“The way you think about things, Keller. Not the way I think about things. There’s something else you could be thinking about, instead of houses in Roseburg, Oregon.”
“I know,” he said. “And anyway, I wasn’t.”
“Thinking about houses? You said…”
“I was thinking about that cafй, and all I was thinking was that it was better than where I’ve been having breakfast. Except it probably isn’t, because memory improves things.”
“It would have to,” Dot said, “or we’d all kill ourselves.”
“And as far as the other thing I could be thinking about, I think it’s impossible.”
“Doesn’t surprise me.”
“A few more plates of huevos rancheros,” he said, “and I think it’ll be time for me to come home.”
“Without looking at houses?”
“They’re mostly adobe,” he said, “and I have to say they look pretty from the outside, but that’s as much as I want to see of them. I’ll stay long enough to make it look good, but then I’m coming home.”
He finished his eggs, finished his second cup of coffee, and went out to his rented Toyota. The sun was bright, the air cool and dry. If you had to make a pointless trip somewhere, this wasn’t the worst place for it.
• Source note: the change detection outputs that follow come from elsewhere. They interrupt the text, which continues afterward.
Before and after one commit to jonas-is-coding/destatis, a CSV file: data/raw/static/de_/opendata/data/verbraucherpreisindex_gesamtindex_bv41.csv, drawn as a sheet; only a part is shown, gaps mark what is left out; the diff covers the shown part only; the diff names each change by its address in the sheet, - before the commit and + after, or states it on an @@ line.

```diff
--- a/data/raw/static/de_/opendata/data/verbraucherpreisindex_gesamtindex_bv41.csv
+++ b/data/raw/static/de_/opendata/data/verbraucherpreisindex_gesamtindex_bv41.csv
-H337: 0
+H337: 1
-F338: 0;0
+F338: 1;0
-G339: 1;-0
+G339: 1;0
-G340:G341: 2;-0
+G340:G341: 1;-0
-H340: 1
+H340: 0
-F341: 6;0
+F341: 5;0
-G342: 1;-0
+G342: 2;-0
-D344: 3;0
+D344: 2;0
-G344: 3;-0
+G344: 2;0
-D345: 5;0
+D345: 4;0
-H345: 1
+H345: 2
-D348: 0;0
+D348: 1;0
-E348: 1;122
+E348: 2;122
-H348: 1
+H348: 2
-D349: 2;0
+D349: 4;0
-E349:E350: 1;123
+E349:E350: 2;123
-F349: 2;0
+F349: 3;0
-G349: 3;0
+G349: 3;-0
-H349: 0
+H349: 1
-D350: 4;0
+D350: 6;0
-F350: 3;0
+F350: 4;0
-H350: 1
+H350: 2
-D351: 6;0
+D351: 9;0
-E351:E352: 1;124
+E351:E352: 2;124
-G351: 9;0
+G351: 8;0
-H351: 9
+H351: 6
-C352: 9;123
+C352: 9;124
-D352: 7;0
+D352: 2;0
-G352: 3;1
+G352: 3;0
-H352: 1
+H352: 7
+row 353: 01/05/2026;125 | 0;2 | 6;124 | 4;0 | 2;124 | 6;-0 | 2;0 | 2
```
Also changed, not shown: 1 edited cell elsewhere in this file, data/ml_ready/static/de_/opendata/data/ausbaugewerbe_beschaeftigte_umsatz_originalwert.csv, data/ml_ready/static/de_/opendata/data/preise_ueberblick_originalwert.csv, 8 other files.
A week earlier he’d taken the train to White Plains and sat across the kitchen table from Dot while she laid it all out for him. Michael Petrosian was in federal custody, guarded around the clock while he waited to testify. Without his testimony, the government didn’t have much of a case. With it, they could put some important people away for a long time.
“That’s why,” he’d said. “The question is how.”
“Sounds impossible, doesn’t it?”
“That’s the word that came to mind.”
“It came to my mind, too. It came to my lips, too, along with the phrase ‘I think we’ll pass on this one.’ “
“But you changed your mind.”
“The minute he agreed that you get paid either way.”